I can proudly tell you we’ve never ran any brand ads, since we started more than a decade ago.
I expect within 2 seasons the marketers will glorify a return to the basics of non motorized bikes and maybe some further innovations around adventure and gravel will go to market.
For now though, the news is about motors and batteries.
Batteries and motors.
Here’s Zap awarding Bosch an Innovation Award for their PowerTube 500. That’s an power pack shaped to integrate with a bike tube instead of being bolted onto the frame like this Yamaha.
From Boch’s PR
The PowerTube 500 can be built into different types of frames, and is therefore suitable for a wide range of cycles – from city bikes and roadsters to eMountain bikes. The battery can be removed from the top, bottom or side. A two-stage mechanism ensures complete safety and easy handling when the battery is being inserted or removed: when unlocked, the battery clicks out of the frame by less than an inch and can easily be handled. A safety device prevents the battery from falling out. The battery is also optimally protected by the frame. Alternatively, the PowerTube 500 can be charged directly on the bike. The recesses on the upper side can be used for a bottle holder or for design trims. The surface of the PowerTube 500 stands out with a high-grade anodized aluminum in black.
If you’re into ebikes, the PowerTube stores 500 watt hours and weights only 6.2 lbs (about 3x what my gravel frames weighs). And, it’s already spec’d on bikes from Bulls, Cannondale, Cube, Fuji, Gazelle, Haibike, Mondraker, Raleigh Electric, Riese & Mueller, and Trek.

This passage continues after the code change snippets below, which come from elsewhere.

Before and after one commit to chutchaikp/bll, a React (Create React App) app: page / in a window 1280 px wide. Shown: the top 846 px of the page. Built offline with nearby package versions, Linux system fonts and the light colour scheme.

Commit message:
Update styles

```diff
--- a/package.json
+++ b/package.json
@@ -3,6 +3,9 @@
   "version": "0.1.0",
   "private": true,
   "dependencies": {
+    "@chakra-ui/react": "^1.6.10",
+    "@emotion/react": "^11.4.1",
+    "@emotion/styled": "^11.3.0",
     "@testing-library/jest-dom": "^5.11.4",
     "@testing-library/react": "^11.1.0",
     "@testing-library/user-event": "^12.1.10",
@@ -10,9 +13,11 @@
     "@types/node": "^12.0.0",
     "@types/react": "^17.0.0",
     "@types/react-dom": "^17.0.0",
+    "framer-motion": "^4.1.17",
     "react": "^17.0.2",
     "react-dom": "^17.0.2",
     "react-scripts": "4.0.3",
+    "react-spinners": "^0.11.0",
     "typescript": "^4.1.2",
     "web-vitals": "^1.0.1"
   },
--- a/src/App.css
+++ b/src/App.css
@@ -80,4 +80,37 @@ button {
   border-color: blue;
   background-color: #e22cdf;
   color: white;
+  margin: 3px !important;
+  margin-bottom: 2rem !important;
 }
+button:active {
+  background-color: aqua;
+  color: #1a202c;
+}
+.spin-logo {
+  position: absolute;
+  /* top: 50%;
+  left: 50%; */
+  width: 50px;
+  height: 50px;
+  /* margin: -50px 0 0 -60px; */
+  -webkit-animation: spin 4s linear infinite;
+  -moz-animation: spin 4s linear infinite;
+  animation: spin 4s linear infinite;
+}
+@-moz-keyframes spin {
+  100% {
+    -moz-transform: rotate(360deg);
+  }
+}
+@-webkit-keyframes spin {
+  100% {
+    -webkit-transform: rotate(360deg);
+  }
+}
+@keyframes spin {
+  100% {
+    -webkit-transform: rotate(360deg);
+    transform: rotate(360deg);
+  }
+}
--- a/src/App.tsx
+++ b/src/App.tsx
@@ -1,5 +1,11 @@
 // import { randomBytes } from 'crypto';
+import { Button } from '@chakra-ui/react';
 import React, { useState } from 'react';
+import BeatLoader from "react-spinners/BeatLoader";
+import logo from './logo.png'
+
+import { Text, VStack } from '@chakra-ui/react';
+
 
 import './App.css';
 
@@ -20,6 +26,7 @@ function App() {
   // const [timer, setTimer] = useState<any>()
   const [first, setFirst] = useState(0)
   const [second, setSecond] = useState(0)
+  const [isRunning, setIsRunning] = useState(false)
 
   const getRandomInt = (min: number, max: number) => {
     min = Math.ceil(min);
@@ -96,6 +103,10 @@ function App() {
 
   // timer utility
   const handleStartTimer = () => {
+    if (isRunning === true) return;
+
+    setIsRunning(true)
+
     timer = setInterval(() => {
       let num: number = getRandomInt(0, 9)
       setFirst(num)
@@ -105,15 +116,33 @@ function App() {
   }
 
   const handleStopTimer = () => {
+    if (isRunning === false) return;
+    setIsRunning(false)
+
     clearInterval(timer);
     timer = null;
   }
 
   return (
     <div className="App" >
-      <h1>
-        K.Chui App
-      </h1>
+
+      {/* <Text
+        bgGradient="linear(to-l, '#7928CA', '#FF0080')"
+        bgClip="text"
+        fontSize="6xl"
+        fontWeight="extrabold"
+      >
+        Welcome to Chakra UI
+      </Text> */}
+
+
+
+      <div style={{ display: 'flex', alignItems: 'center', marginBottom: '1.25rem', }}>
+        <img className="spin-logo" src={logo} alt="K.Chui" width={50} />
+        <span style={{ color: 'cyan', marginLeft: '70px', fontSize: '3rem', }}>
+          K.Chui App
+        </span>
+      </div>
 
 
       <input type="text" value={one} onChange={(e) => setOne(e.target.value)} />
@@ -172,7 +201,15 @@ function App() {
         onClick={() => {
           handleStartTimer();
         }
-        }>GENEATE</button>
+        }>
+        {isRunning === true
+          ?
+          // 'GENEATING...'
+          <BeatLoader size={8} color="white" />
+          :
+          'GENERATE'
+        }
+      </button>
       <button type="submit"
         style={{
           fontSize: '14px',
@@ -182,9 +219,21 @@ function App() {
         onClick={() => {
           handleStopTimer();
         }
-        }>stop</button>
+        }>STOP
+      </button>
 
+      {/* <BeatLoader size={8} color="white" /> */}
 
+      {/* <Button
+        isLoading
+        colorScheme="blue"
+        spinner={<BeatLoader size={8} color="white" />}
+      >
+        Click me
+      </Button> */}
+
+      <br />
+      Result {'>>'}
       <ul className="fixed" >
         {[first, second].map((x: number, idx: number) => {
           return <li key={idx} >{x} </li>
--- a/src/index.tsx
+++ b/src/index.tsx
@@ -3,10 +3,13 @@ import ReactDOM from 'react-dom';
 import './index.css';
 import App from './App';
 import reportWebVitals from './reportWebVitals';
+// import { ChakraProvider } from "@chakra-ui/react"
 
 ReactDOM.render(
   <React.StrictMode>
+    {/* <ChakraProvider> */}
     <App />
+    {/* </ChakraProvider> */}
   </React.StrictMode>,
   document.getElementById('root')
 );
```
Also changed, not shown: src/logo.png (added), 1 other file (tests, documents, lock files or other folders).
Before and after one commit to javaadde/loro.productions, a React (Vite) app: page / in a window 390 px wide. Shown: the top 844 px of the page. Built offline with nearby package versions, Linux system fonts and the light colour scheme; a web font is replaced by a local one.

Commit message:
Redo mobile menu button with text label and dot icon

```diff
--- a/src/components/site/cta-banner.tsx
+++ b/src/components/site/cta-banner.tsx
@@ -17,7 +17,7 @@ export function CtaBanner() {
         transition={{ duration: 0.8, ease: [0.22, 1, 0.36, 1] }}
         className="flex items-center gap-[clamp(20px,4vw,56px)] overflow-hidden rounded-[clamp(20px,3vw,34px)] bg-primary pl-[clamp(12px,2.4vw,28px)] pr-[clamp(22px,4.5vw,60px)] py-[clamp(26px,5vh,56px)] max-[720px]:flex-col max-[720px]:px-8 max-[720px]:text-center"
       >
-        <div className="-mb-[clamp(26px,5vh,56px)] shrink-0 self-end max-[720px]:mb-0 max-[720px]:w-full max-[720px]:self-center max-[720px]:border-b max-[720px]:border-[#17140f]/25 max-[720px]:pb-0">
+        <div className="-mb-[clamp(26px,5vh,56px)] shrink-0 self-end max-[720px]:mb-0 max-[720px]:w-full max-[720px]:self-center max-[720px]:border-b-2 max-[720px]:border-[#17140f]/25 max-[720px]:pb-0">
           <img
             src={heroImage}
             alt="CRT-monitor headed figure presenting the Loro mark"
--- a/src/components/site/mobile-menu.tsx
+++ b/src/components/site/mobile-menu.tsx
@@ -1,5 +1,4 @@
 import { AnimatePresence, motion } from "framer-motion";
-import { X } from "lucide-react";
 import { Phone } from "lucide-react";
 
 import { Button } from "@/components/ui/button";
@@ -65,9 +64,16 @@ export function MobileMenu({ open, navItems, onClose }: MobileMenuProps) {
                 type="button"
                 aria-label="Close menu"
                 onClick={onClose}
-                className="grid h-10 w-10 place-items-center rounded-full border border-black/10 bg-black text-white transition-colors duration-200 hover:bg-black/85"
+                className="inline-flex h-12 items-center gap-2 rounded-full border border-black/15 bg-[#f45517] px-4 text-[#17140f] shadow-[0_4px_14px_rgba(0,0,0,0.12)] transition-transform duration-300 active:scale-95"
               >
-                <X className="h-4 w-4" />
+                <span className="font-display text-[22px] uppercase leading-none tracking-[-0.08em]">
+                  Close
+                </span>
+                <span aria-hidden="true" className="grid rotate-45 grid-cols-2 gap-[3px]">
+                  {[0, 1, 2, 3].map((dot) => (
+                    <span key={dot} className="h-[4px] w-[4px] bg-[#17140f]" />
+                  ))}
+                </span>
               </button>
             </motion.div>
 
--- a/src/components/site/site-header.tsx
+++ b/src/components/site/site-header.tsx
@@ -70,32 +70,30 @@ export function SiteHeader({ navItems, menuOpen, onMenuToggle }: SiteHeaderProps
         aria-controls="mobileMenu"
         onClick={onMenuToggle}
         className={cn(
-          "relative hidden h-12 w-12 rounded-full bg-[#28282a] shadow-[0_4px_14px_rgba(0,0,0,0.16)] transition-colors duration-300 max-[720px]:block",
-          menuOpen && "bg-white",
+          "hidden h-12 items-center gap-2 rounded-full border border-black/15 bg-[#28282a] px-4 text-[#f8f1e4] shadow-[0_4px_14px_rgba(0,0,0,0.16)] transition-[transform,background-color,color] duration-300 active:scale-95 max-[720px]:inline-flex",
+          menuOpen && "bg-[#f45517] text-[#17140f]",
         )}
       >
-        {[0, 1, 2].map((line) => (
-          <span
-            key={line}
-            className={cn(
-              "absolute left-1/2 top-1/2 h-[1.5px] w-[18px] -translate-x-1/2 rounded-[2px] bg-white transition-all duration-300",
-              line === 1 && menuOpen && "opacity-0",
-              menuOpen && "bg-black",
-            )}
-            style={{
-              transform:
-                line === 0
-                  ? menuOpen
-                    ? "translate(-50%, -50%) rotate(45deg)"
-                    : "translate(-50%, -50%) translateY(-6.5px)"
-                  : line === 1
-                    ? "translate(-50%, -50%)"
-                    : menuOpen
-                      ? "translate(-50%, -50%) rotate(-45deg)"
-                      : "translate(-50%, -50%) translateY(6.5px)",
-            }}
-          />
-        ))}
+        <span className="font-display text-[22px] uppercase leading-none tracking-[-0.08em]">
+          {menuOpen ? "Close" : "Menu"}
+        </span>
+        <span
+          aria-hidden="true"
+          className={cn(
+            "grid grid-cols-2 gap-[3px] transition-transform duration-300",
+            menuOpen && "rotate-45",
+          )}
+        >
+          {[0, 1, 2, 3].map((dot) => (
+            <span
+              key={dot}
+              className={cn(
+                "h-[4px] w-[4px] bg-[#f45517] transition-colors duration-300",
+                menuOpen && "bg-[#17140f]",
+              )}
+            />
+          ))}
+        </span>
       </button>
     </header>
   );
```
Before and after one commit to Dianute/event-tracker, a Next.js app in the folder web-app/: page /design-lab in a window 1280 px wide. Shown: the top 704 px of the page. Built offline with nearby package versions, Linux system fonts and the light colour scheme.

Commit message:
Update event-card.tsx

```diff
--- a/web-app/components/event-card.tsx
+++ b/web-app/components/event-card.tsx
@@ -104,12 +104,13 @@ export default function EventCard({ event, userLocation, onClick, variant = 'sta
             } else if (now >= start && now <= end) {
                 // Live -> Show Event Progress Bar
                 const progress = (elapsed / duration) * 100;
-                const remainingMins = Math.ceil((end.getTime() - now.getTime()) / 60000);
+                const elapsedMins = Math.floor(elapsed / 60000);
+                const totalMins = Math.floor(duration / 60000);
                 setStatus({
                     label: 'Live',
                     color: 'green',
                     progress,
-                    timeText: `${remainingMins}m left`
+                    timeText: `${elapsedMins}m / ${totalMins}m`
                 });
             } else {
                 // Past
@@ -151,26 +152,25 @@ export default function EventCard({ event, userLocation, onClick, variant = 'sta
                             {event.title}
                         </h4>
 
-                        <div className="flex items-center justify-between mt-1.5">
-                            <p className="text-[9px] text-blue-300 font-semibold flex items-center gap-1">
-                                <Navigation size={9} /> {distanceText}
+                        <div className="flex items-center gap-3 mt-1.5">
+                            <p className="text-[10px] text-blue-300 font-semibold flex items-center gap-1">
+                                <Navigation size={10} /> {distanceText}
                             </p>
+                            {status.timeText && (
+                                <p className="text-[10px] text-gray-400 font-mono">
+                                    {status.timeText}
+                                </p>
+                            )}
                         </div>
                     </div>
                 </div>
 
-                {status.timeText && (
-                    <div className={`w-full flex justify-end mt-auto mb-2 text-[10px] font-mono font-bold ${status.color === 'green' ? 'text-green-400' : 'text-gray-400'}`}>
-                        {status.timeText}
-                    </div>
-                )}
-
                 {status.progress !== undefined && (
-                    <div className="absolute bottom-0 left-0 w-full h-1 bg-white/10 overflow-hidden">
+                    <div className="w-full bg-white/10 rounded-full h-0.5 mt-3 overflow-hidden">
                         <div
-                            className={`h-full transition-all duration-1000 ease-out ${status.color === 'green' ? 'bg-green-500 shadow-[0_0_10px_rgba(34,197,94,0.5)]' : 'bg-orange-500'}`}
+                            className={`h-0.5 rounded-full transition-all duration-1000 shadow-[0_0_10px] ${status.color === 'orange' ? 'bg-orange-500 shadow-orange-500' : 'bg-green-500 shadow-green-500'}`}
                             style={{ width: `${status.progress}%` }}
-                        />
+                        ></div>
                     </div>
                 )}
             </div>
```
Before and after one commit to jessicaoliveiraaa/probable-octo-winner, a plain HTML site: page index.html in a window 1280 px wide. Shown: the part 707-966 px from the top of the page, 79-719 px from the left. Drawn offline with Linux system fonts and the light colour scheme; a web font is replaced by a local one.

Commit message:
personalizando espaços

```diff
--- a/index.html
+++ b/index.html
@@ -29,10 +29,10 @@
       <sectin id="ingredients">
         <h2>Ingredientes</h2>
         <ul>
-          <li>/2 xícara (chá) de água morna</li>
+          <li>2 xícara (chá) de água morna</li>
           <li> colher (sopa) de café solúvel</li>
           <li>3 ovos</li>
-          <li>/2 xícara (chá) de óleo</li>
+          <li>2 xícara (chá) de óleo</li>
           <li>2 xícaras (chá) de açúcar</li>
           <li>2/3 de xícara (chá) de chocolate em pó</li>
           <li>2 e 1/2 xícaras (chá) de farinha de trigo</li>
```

Where I find ebikes most useful is for cargo and transporting kids around town. The updated GSD features a 500 watt battery too, but not in the tube form.